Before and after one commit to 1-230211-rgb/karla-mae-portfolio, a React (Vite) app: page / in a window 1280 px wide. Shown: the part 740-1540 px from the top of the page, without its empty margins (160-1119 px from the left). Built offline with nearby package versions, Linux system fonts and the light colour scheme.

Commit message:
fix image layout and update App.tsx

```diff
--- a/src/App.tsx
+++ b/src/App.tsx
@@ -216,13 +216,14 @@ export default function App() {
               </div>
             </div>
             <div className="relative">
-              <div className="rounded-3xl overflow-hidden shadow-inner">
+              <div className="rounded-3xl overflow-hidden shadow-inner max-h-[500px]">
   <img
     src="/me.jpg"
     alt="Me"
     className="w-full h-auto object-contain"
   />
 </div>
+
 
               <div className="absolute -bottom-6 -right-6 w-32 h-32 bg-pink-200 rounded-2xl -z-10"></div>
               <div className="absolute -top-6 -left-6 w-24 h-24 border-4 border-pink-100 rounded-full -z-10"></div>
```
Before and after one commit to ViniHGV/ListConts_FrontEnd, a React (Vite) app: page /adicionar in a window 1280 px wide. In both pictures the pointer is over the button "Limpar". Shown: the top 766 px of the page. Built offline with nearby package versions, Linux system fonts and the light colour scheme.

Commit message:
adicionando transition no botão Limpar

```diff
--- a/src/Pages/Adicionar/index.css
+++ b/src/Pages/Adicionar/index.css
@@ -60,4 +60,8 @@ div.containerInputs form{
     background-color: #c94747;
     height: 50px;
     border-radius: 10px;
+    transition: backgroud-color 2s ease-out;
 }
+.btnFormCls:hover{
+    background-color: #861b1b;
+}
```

-*-

▸ **Task requirements**
Among the entries, count the lines that hold "className". Reply with the count only.

▸ **Answer area**
6